Life Expectancy reports are an integral part of the life settlement process. Insurers use them when a policy is being priced for sale. By determining an expected lifespan and premium costs until a benefit will be paid, the investor can calculate a fair purchase price for a policy. That price will enable the investor to make a profit on the investment. After a policy is sold, insurers periodically run LE reports on the insureds to value a life insurance portfolio.
Life insurance companies and other organizations use LE reports in various ways. The Life Settlement market relies heavily on this type of data to ensure the health of their portfolios. Let’s take a look at how insurers create life expectancy estimates, and what they include.
How Life Expectancy Estimates are Calculated
Life Expectancy (LE) estimates take a number of factors into account. TwentyFirst, a life expectancy and longevity data company owned by ITM’s parent company Longevity Holdings, uses their own proprietary system and underwriting manual to produce a life expectancy estimate. Underwriters review medical records and input conditions and other factors (e.g. medical conditions, family history, BMI, lifestyle factors) relevant to the insured into their system. The system calculates the life expectancy based on the mortality multiplier for the insured (which is derived from the credits and debits we assign to the various factors the underwriters input in the system).
The underwriting approach is rules-based.
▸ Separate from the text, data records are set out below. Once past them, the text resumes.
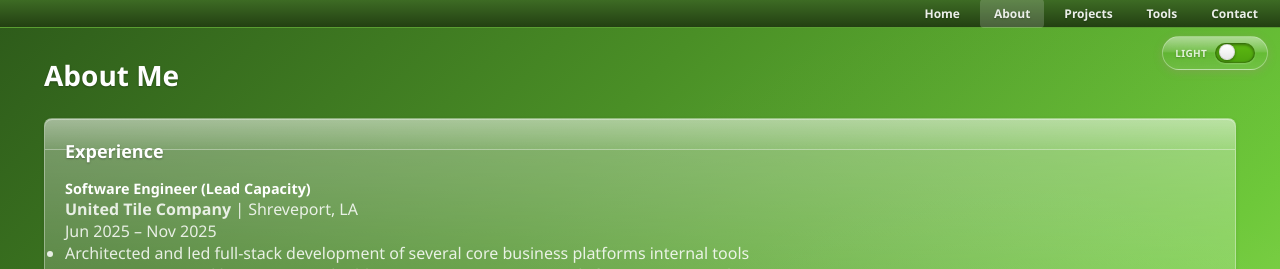
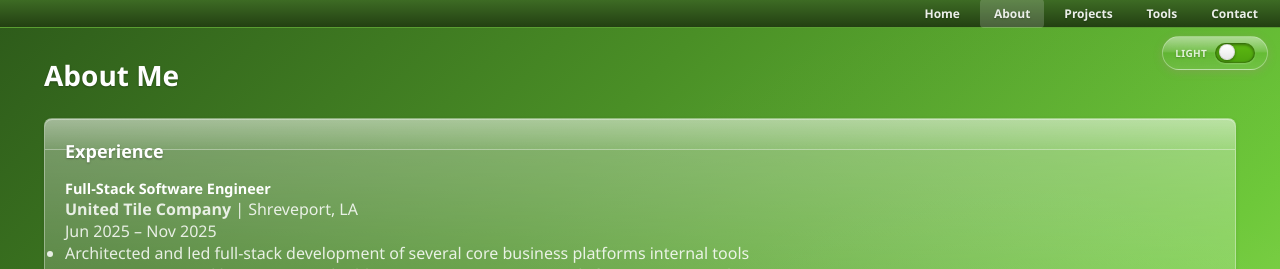
Before and after one commit to j-w-s/j-w-s, a React (Vite) app: page /about in a window 1280 px wide. Shown: the top 269 px of the page. Built offline with nearby package versions, Linux system fonts and the light colour scheme; a web font is replaced by a local one.

Commit message:
i hate github

```diff
--- a/src/(pages)/about.tsx
+++ b/src/(pages)/about.tsx
@@ -1,7 +1,7 @@
 const About = () => {
     const experience = [
         {
-            title: 'Software Engineer (Lead Capacity)',
+            title: 'Full-Stack Software Engineer',
             company: 'United Tile Company',
             location: 'Shreveport, LA',
             period: 'Jun 2025 – Nov 2025',
```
It is designed to limit underwriter subjectivity and provide consistent, reproducible results.
The mortality tables are based entirely on their own experience and include continuous mortality improvement factors.
What a Typical Life Expectancy Estimate Includes
When TwentyFirst issues a life expectancy estimate, the report will include:
(1) Mean and median life expectancy
(2) First year multiplier and full mortality curve,
(3) The top 3 conditions of the insured that they identified in the medical records having the most impact on the estimate (either debits or credits). Other conditions with less impact along with those that may have no impact, are grouped together under body systems.
A sample estimate can be found here: (Sample Life Expectancy Estimate).
Life expectancy reports and TOLI are a great tool to aid in making decisions relating to policy management and life settlements. Other areas where a life expectancy estimate may assist in making decisions include:
- When to start receiving retirement benefits
- Litigation of cases where life expectancy is relevant
- How to invest your money – financial planning
For more information about Life Expectancy Estimates and how they are calculated, check out Chapter 15 of TOLI Handbook which you can download for free at www.TOLIHandbook.com.